City of Fresno wants to spend taxpayer money on voter education. Critics say that’s illegal

Brianna Vaccari/

A group of residents, advocates, carpenters and nonprofits on Wednesday called on the Fresno City Council to reject a proposal to spend $750,000 on voter education for ballot measures slated for the November election.

The group said that since many government officials were involved in getting Measure C and Measure M on the ballot, it’s unlikely the education materials will be unbiased. It’s more likely the materials will be similar to campaign literature, and it’s illegal to use government money for campaigns.

“Regardless of the merits of either tax, this is an inappropriate use of taxpayer money. These are sales tax initiatives to be voted on in November, and any campaigns for or against them can only be supported by private funds, according to state law. This is a clear violation of the public trust,” said Kay Bertken, co-president of the League of Women Voters of Fresno.

Measure C is a countywide proposed $7 billion, 30-year transportation spending plan renewal. Measure M is a Fresno city proposed sales tax that would raise money for veterans facilities and services. Measure V is proposed as a 0.125% sales tax, or one-eighth of a percent, on sales of taxable goods and services in the city.

The Fresno City Council on Thursday will consider an item that would provide a consulting firm $500,000 to create voter education materials for Measure M and $250,000 to the Jeffrey Scott Agency for materials on Measure C.

Wednesday’s group calling on the council to reject the item included the League of Women Voters; Leadership Counsel for Justice & Accountability; Faith in the Valley, Mothers Helping Mothers Central California; Friends of Calwa; and Nor Cal Carpenters Union and Carpenters Local 701.

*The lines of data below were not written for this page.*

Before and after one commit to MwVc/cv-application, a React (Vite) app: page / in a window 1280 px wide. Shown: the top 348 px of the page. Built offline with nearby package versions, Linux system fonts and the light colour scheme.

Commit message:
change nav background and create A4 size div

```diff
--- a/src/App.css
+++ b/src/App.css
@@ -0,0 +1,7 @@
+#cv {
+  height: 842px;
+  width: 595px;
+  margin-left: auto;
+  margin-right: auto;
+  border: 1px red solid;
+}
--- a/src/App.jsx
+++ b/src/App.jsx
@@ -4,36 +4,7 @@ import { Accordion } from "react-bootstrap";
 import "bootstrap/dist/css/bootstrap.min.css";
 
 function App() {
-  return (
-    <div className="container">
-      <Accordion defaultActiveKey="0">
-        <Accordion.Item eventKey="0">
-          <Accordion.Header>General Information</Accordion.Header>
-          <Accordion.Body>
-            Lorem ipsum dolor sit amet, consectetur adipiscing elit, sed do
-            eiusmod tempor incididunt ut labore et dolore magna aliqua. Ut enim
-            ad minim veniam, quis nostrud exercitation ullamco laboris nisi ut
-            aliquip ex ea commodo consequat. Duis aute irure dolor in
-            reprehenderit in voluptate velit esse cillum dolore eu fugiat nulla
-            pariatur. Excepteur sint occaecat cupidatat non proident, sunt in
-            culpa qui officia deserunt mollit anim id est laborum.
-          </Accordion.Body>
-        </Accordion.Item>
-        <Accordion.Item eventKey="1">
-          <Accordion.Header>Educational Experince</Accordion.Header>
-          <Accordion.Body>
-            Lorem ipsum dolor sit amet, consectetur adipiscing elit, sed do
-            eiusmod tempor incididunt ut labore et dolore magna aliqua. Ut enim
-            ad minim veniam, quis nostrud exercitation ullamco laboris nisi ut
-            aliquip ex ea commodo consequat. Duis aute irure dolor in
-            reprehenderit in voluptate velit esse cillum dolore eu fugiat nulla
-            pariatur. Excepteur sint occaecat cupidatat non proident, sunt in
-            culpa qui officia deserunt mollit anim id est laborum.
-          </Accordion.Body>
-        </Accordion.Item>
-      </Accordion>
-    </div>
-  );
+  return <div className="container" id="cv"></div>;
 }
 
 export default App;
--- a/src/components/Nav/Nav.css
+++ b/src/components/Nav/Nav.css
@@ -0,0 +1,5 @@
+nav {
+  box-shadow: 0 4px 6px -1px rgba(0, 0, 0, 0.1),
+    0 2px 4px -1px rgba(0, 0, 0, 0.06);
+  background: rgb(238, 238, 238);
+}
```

“The sad thing is, it’s not that bureaucrats should be trying to educate us as citizens, but really it’s the other way around. It’s our place as citizens to be educating those who represent us politically,” said Rev. Simon Biasell, with Faith in the Valley. “Instead of spending money to try and persuade us how they think we should think, our job is to persuade them to think on our behalf and to act on our behalf.

“Any funding that is used to send out propaganda to get us to believe and think like bureaucrats or elected officials — that is backwards,” Biasell said. “The effort of our city council, the effort of our mayor should be about listening to the community, listening to the needs of the community, especially those who have been overlooked, who have been ignored, who have been planned against for years and years.”

Bertken and others pointed to campaign laws that prohibit government agencies from spending government money to support or oppose ballot measures or candidates.

City officials cited the same law and pointed out provisions that do allow public agencies to provide information about the possible effects of a ballot measures, with conditions.

“All expenditures for public education purposes presented to the council for consideration this Thursday have been vetted and approved by our city attorney’s office and abide by government code and laws,” said Councilmember Luis Chavez, a sponsor of Thursday’s agenda item and a proponent for Measure M.

Chavez called out Leadership Counsel for contributing $25,000 to the No on C effort, saying the nonprofit organization indirectly receives taxpayer money when it collects legal fees from government agencies.

“Lawsuits and settlements over the years have yielded the organization cash for their coffers that they can use to advance their political agenda, demonstrated by their contribution to a political initiative,” Chavez said.

Measure C was prepared by local political leaders, including Fresno Mayor Jerry Dyer. Citing internal polls that show that Fresno County voters want, first and foremost, their neighborhood streets improved, the plan’s proponents want to spend the majority of Measure C’s revenue over the next 30 years to repave local roads.

The No on C coalition, which includes the carpenter union, Leadership Counsel, and former Assemblyman Juan Arambula, says that the plan does not do enough to build new sidewalks, improve public transit or fight climate change.

Both ballot measures require the support of 66% of Fresno County voters to pass.